Since its conception in 2013, Lipscomb Academy’s innovative Ignite program has engaged upper school students in career path experiences. This yearlong-program takes learning outside the traditional classroom and inspires students to explore one of five different pre-career opportunities in Business, Fine and Performing Arts, Health Sciences, Leadership and Public Service, or STEM.
As the pandemic has hindered tours and presentations, Ignite cohort directors have had to think creatively on delivering valuable information without field trips. This spring, however, two of Nashville’s newest attractions opened and allowed small groups to tour their facilities, and Ignite Leadership and Public Service had the unique opportunity to be the first school group to tour the new Tennessee State Library and Archives, as well as experience the newly opened National Museum of African American Music (NMAAM).
When the Tennessee State Library and Archives, the division of the Department of State that collects and preserves original historical documents focused on Tennessee-related items and serves as the state's premier historical research facility, moved to its new location in Bicentennial Capitol Mall State Park, cohort director Mark Pugh wanted to make the tour dynamic and engaging for his students and craft an experience to include the inner workings of the Archives as the 165,000 square foot building increased archival capacity by nearly 40 percent.
"Compared to the old Archives location, this facility is massive, so much bigger than I imagined. And to find out it houses all the state’s public documents is almost unbelievable to conceive,” stated Pugh.

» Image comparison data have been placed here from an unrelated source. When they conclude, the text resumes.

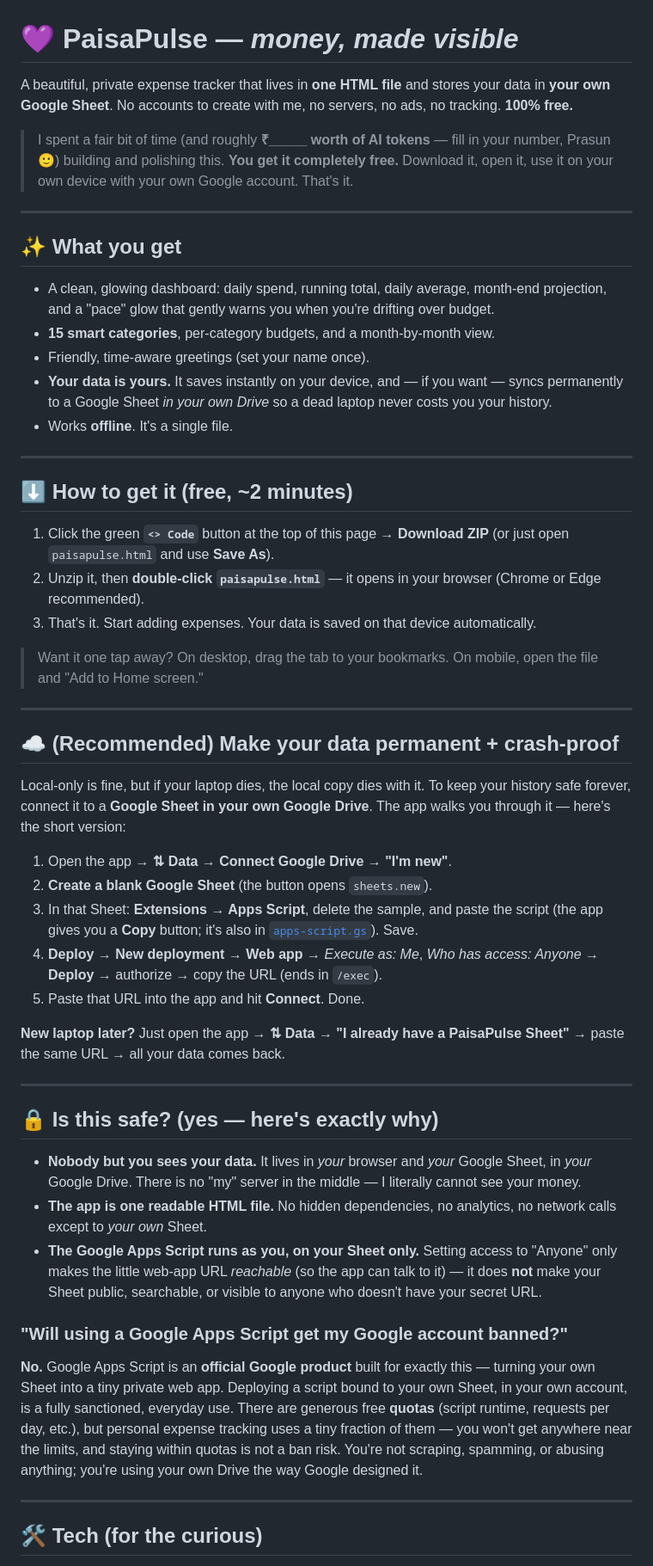
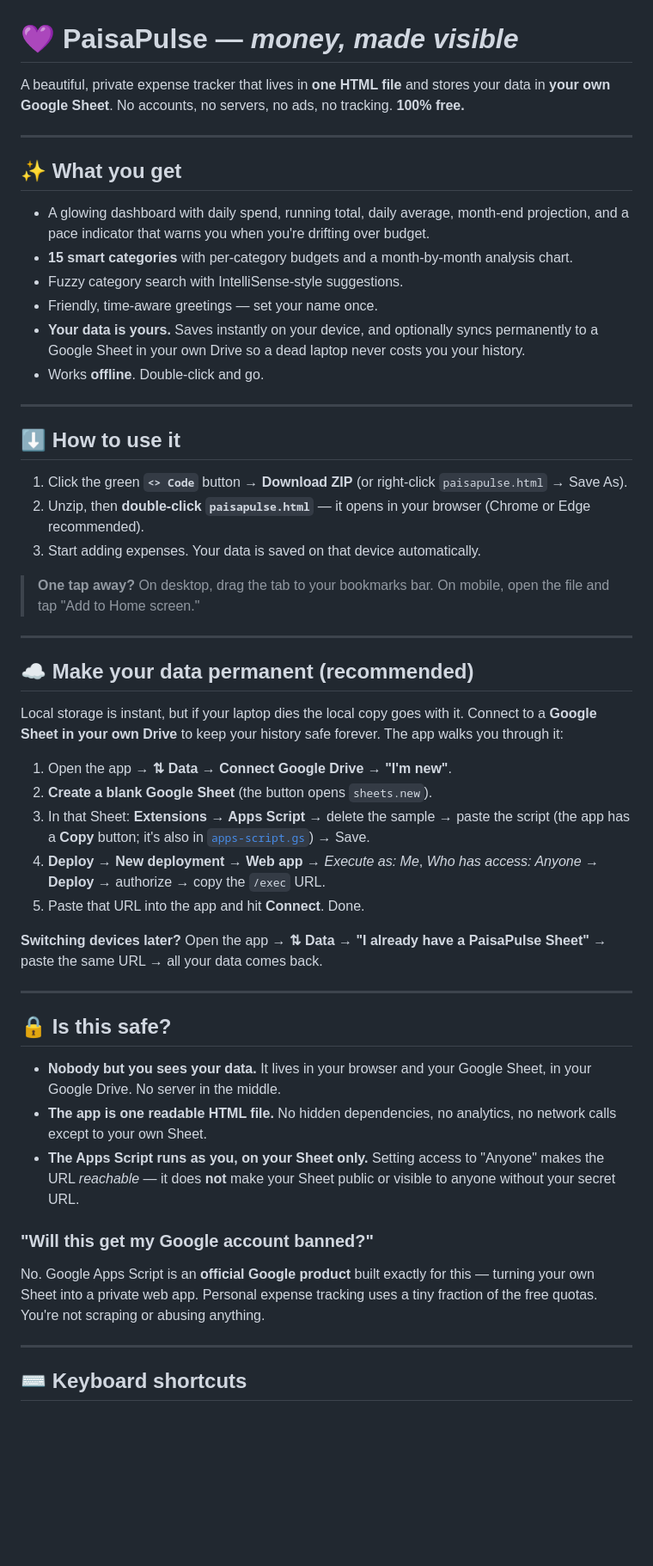
Before and after one commit to theprasunbanerjee/paisapulse, a Markdown page: README.md, the part around one of its changes. Shown at 86% size. Drawn GitHub-style; blank space fills up the shorter version.

Commit message:
Update README: reflect new src/ structure, keyboard shortcuts table, dev workflow

```diff
--- a/README.md
+++ b/README.md
@@ -1,55 +1,54 @@
 # 💜 PaisaPulse — *money, made visible*
 
-A beautiful, private expense tracker that lives in **one HTML file** and stores your data in **your own Google Sheet**. No accounts to create with me, no servers, no ads, no tracking. **100% free.**
-
-> I spent a fair bit of time (and roughly **₹_____ worth of AI tokens** — fill in your number, Prasun 🙂) building and polishing this. **You get it completely free.** Download it, open it, use it on your own device with your own Google account. That's it.
+A beautiful, private expense tracker that lives in **one HTML file** and stores your data in **your own Google Sheet**. No accounts, no servers, no ads, no tracking. **100% free.**
 
 ---
 
 ## ✨ What you get
 
-- A clean, glowing dashboard: daily spend, running total, daily average, month-end projection, and a "pace" glow that gently warns you when you're drifting over budget.
-- **15 smart categories**, per-category budgets, and a month-by-month view.
-- Friendly, time-aware greetings (set your name once).
-- **Your data is yours.** It saves instantly on your device, and — if you want — syncs permanently to a Google Sheet *in your own Drive* so a dead laptop never costs you your history.
-- Works **offline**. It's a single file.
+- A glowing dashboard with daily spend, running total, daily average, month-end projection, and a pace indicator that warns you when you're drifting over budget.
+- **15 smart categories** with per-category budgets and a month-by-month analysis chart.
+- Fuzzy category search with IntelliSense-style suggestions.
+- Friendly, time-aware greetings — set your name once.
+- **Your data is yours.** Saves instantly on your device, and optionally syncs permanently to a Google Sheet in your own Drive so a dead laptop never costs you your history.
+- Works **offline**. Double-click and go.
 
 ---
 
-## ⬇️ How to get it (free, ~2 minutes)
+## ⬇️ How to use it
 
-1. Click the green **`<> Code`** button at the top of this page → **Download ZIP** (or just open `paisapulse.html` and use **Save As**).
-2. Unzip it, then **double-click `paisapulse.html`** — it opens in your browser (Chrome or Edge recommended).
-3. That's it. Start adding expenses. Your data is saved on that device automatically.
+1. Click the green **`<> Code`** button → **Download ZIP** (or right-click `paisapulse.html` → Save As).
+2. Unzip, then **double-click `paisapulse.html`** — it opens in your browser (Chrome or Edge recommended).
+3. Start adding expenses. Your data is saved on that device automatically.
 
-> Want it one tap away? On desktop, drag the tab to your bookmarks. On mobile, open the file and "Add to Home screen."
+> **One tap away?** On desktop, drag the tab to your bookmarks bar. On mobile, open the file and tap "Add to Home screen."
 
 ---
 
-## ☁️ (Recommended) Make your data permanent + crash-proof
+## ☁️ Make your data permanent (recommended)
 
-Local-only is fine, but if your laptop dies, the local copy dies with it. To keep your history safe forever, connect it to a **Google Sheet in your own Google Drive**. The app walks you through it — here's the short version:
+Local storage is instant, but if your laptop dies the local copy goes with it. Connect to a **Google Sheet in your own Drive** to keep your history safe forever. The app walks you through it:
 
 1. Open the app → **⇅ Data → Connect Google Drive → "I'm new"**.
 2. **Create a blank Google Sheet** (the button opens `sheets.new`).
-3. In that Sheet: **Extensions → Apps Script**, delete the sample, and paste the script (the app gives you a **Copy** button; it's also in [`apps-script.gs`](apps-script.gs)). Save.
-4. **Deploy → New deployment → Web app** → *Execute as: Me*, *Who has access: Anyone* → **Deploy** → authorize → copy the URL (ends in `/exec`).
+3. In that Sheet: **Extensions → Apps Script** → delete the sample → paste the script (the app has a **Copy** button; it's also in [`apps-script.gs`](apps-script.gs)) → Save.
+4. **Deploy → New deployment → Web app** → *Execute as: Me*, *Who has access: Anyone* → **Deploy** → authorize → copy the `/exec` URL.
 5. Paste that URL into the app and hit **Connect**. Done.
 
-**New laptop later?** Just open the app → **⇅ Data → "I already have a PaisaPulse Sheet"** → paste the same URL → all your data comes back.
+**Switching devices later?** Open the app → **⇅ Data → "I already have a PaisaPulse Sheet"** → paste the same URL → all your data comes back.
 
 ---
 
-## 🔒 Is this safe? (yes — here's exactly why)
+## 🔒 Is this safe?
 
-- **Nobody but you sees your data.** It lives in *your* browser and *your* Google Sheet, in *your* Google Drive. There is no "my" server in the middle — I literally cannot see your money.
-- **The app is one readable HTML file.** No hidden dependencies, no analytics, no network calls except to *your own* Sheet.
-- **The Google Apps Script runs as you, on your Sheet only.** Setting access to "Anyone" only makes the little web-app URL *reachable* (so the app can talk to it) — it does **not** make your Sheet public, searchable, or visible to anyone who doesn't have your secret URL.
+- **Nobody but you sees your data.** It lives in your browser and your Google Sheet, in your Google Drive. No server in the middle.
+- **The app is one readable HTML file.** No hidden dependencies, no analytics, no network calls except to your own Sheet.
+- **The Apps Script runs as you, on your Sheet only.** Setting access to "Anyone" makes the URL *reachable* — it does **not** make your Sheet public or visible to anyone without your secret URL.
 
-### "Will using a Google Apps Script get my Google account banned?"
-**No.** Google Apps Script is an **official Google product** built for exactly this — turning your own Sheet into a tiny private web app. Deploying a script bound to your own Sheet, in your own account, is a fully sanctioned, everyday use. There are generous free **quotas** (script runtime, requests per day, etc.), but personal expense tracking uses a tiny fraction of them — you won't get anywhere near the limits, and staying within quotas is not a ban risk. You're not scraping, spamming, or abusing anything; you're using your own Drive the way Google designed it.
+### "Will this get my Google account banned?"
+No. Google Apps Script is an **official Google product** built exactly for this — turning your own Sheet into a private web app. Personal expense tracking uses a tiny fraction of the free quotas. You're not scraping or abusing anything.
 
 ---
 
-## 🛠️ Tech (for the curious)
+## ⌨️ Keyboard shortcuts
 
```
Also changed, not shown: other parts of README.md (+46 -1 lines).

Through thoughtful coordination, 16 students of the Ignite Leadership and Public Service walked through temperature and humidity controlled spaces for document preservation and watched a robotic retrieval system to locate and transport documents. “One of the most interesting aspects of the tour included the robotic retrieval system. Our students were astonished at the state-of-the-art technology in the Archives,” said Pugh.
Students were impressed with the extensive innovation found on-site. “Although I wasn’t overly excited about visiting the Archives, I did find the amount of technology involved in the operations of the facility fascinating including the robot that retrieves the books from storage in under two minutes. I also very quickly realized that this was not just a library, actually not a library at all!” stated sophomore Izzy Jacobs.
Ignite Leadership and Public Service also toured the newly opened National Museum of African American Music (NMAAM) in downtown Nashville providing students with an immersive experience of the 400-year-evolution of African American music. Here, students gained a deeper musical and cultural perspective of the more than 50 music genres and styles that were created, influenced, and/or inspired by African Americans as they explored a virtual timeline depicting the powerful way music has defined history.
“The NMAAM is one of the most interactive spaces I have ever entered,” stated Pugh. “Music leads us. It is prominent and significant in every culture, and it’s important that all genres are celebrated and appreciated.”
"NMAAM was by far my favorite part of the trip! The museum was so engaging, and I love music history. The depth behind the music everyone knows and relates to is so important and valuable. This museum was a great way to engage and educate, and I believe it is crucial to have opportunities like this to inform and instill appreciation,” said junior Mary Papillion.
Located both in Nashville, the Tennessee State Library and Archives can be toured at 1001 Rep. John Lewis Way North and NMAAM at 501 Broadway.